# ACTIVITY
Pull every line with "section" from the entries below.

───── DATA EXTRACT ─────

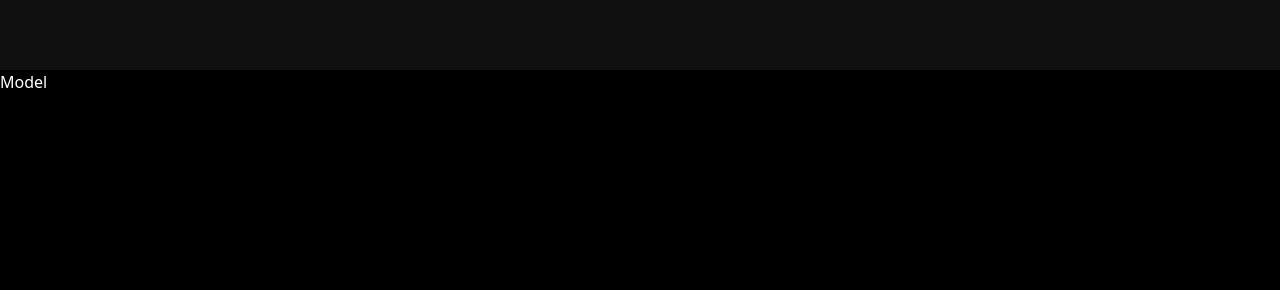
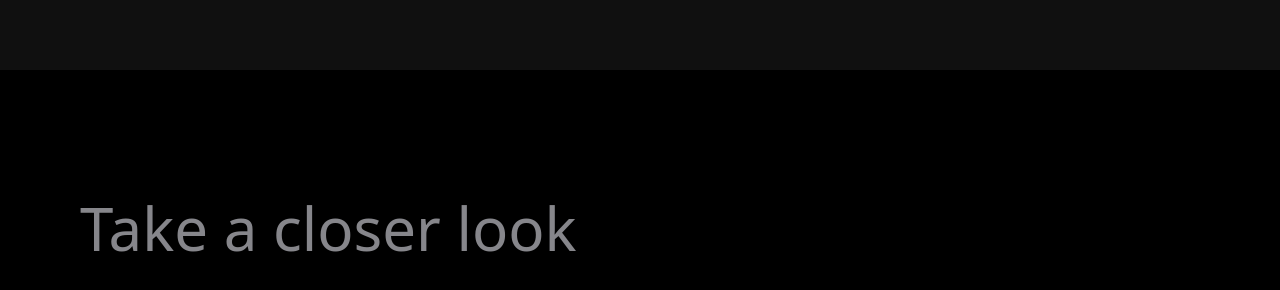
Before and after one commit to ManNjoro/apple_website, a React (Vite) app: page / in a window 1280 px wide. Shown: the part 1710-2000 px from the top of the page. Before the commit the page ends 1804 px from the top, so only its background shows below. Built offline with nearby package versions, Linux system fonts and the light colour scheme.

Commit message:
Added GSAP animation and updated Model component layout

```diff
--- a/src/components/Model.jsx
+++ b/src/components/Model.jsx
@@ -1,8 +1,27 @@
+import { useGSAP } from '@gsap/react'
+import gsap from 'gsap'
 import React from 'react'
 
 const Model = () => {
+  useGSAP(() =>{
+    gsap.to('#heading', {
+      y: 0,
+      opacity: 1
+    })
+  }, [])
   return (
-    <div>Model</div>
+    <section className='common-padding'>
+      <div className='screen-max-width'>
+        <h1 id='heading' className='section-heading'>
+          Take a closer look
+        </h1>
+        <div className='flex flex-col items-center mt-5'>
+          <div className='w-full h-[75vh] md:h-[90vh] overflow-hidden relative'>
+
+          </div>
+        </div>
+      </div>
+    </section>
   )
 }
 
--- /dev/null
+++ b/src/components/ModelView.jsx
@@ -0,0 +1,9 @@
+import React from 'react'
+
+const ModelView = () => {
+  return (
+    <div>ModelView</div>
+  )
+}
+
+export default ModelView
```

─────

# RESPONSE TO THE TASK
+    <section className='common-padding'>
+        <h1 id='heading' className='section-heading'>
+    </section>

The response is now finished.